[Saved data entries]
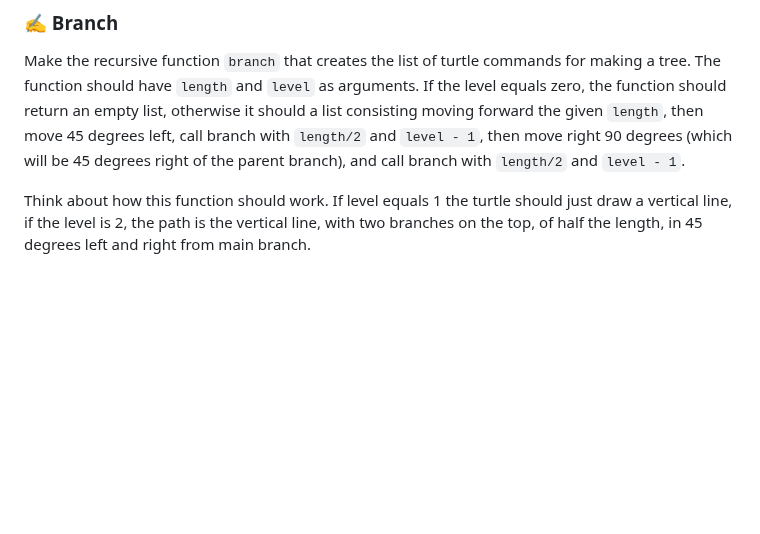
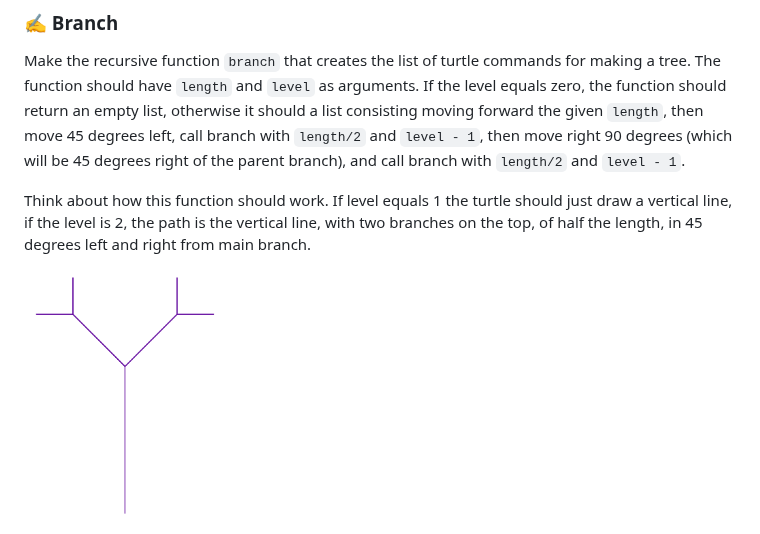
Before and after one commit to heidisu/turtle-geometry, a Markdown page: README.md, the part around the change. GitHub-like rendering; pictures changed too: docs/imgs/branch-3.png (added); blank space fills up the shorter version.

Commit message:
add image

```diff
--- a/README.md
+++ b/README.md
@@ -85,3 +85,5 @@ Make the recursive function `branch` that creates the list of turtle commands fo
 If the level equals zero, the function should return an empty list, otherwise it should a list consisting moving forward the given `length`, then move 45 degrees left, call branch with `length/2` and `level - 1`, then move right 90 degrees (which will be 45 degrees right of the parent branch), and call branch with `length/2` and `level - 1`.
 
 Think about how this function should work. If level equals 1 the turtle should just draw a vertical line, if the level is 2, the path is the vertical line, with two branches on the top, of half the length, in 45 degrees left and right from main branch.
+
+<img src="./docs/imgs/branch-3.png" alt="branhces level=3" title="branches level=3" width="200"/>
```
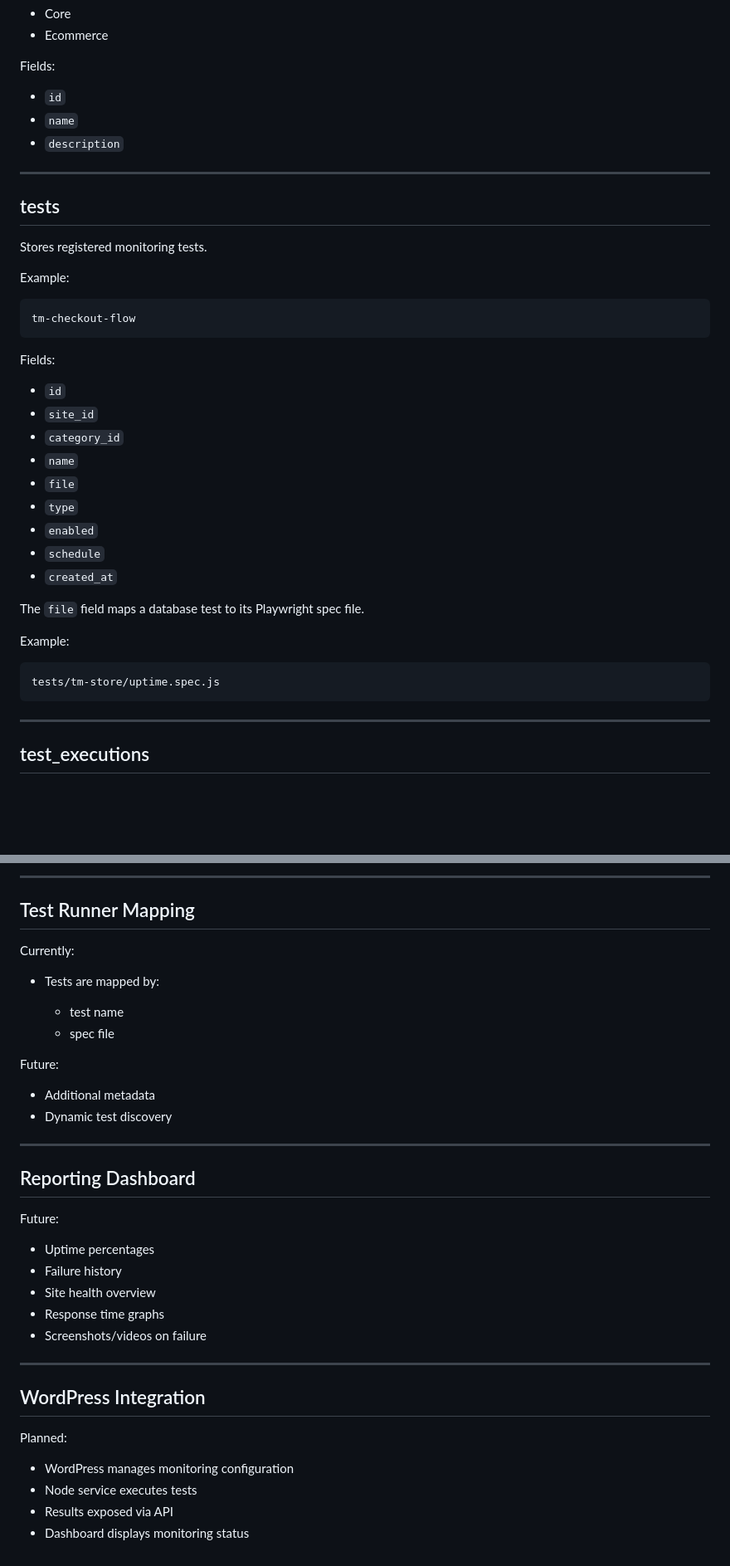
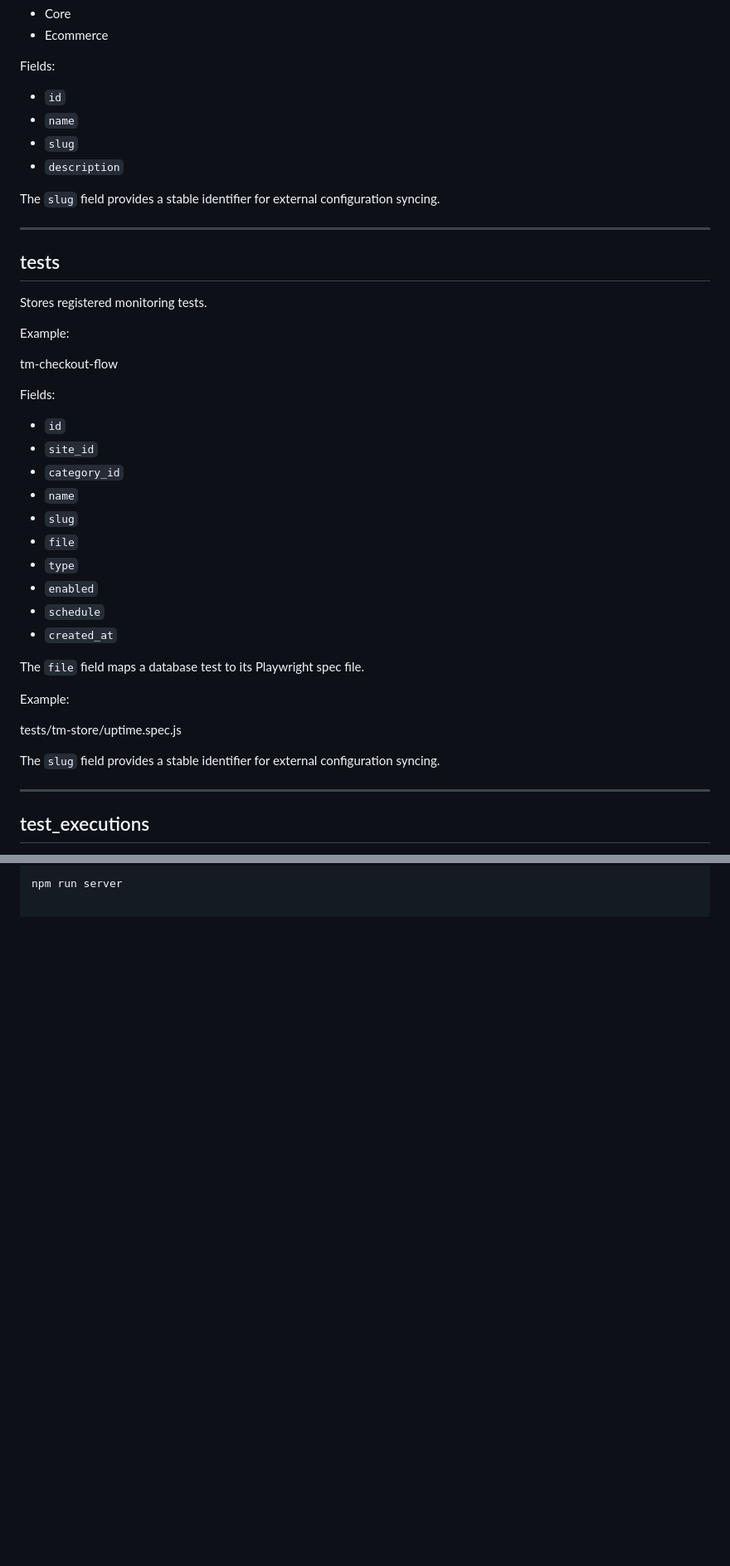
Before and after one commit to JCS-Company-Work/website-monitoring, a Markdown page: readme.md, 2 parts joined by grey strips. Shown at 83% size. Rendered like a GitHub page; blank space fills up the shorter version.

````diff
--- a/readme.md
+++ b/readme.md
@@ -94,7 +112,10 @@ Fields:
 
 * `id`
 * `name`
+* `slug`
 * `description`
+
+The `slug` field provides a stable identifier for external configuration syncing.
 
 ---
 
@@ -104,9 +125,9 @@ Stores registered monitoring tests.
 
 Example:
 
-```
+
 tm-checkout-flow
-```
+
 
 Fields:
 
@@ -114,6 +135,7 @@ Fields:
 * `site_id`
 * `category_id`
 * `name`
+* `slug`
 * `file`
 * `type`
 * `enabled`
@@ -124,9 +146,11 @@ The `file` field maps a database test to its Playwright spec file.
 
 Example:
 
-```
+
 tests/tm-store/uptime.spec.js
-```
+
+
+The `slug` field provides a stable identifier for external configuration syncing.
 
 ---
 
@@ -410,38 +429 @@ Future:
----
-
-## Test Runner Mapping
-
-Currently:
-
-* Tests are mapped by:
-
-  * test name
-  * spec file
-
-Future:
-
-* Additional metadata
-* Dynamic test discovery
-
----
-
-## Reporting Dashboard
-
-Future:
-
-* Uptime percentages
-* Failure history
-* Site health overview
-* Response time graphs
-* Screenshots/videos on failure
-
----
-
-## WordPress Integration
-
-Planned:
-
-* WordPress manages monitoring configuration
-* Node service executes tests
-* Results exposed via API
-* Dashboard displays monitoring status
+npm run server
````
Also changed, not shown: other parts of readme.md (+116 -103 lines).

* **TASK BRIEF**: Once the pictures are set aside, repeat the data above exactly.

* **ANSWER TO THIS EXERCISE**:
Before and after one commit to heidisu/turtle-geometry, a Markdown page: README.md, the part around the change. GitHub-like rendering; pictures changed too: docs/imgs/branch-3.png (added); blank space fills up the shorter version.

Commit message:
add image

```diff
--- a/README.md
+++ b/README.md
@@ -85,3 +85,5 @@ Make the recursive function `branch` that creates the list of turtle commands fo
 If the level equals zero, the function should return an empty list, otherwise it should a list consisting moving forward the given `length`, then move 45 degrees left, call branch with `length/2` and `level - 1`, then move right 90 degrees (which will be 45 degrees right of the parent branch), and call branch with `length/2` and `level - 1`.
 
 Think about how this function should work. If level equals 1 the turtle should just draw a vertical line, if the level is 2, the path is the vertical line, with two branches on the top, of half the length, in 45 degrees left and right from main branch.
+
+<img src="./docs/imgs/branch-3.png" alt="branhces level=3" title="branches level=3" width="200"/>
```
Before and after one commit to JCS-Company-Work/website-monitoring, a Markdown page: readme.md, 2 parts joined by grey strips. Shown at 83% size. Rendered like a GitHub page; blank space fills up the shorter version.

````diff
--- a/readme.md
+++ b/readme.md
@@ -94,7 +112,10 @@ Fields:
 
 * `id`
 * `name`
+* `slug`
 * `description`
+
+The `slug` field provides a stable identifier for external configuration syncing.
 
 ---
 
@@ -104,9 +125,9 @@ Stores registered monitoring tests.
 
 Example:
 
-```
+
 tm-checkout-flow
-```
+
 
 Fields:
 
@@ -114,6 +135,7 @@ Fields:
 * `site_id`
 * `category_id`
 * `name`
+* `slug`
 * `file`
 * `type`
 * `enabled`
@@ -124,9 +146,11 @@ The `file` field maps a database test to its Playwright spec file.
 
 Example:
 
-```
+
 tests/tm-store/uptime.spec.js
-```
+
+
+The `slug` field provides a stable identifier for external configuration syncing.
 
 ---
 
@@ -410,38 +429 @@ Future:
----
-
-## Test Runner Mapping
-
-Currently:
-
-* Tests are mapped by:
-
-  * test name
-  * spec file
-
-Future:
-
-* Additional metadata
-* Dynamic test discovery
-
----
-
-## Reporting Dashboard
-
-Future:
-
-* Uptime percentages
-* Failure history
-* Site health overview
-* Response time graphs
-* Screenshots/videos on failure
-
----
-
-## WordPress Integration
-
-Planned:
-
-* WordPress manages monitoring configuration
-* Node service executes tests
-* Results exposed via API
-* Dashboard displays monitoring status
+npm run server
````
Also changed, not shown: other parts of readme.md (+116 -103 lines).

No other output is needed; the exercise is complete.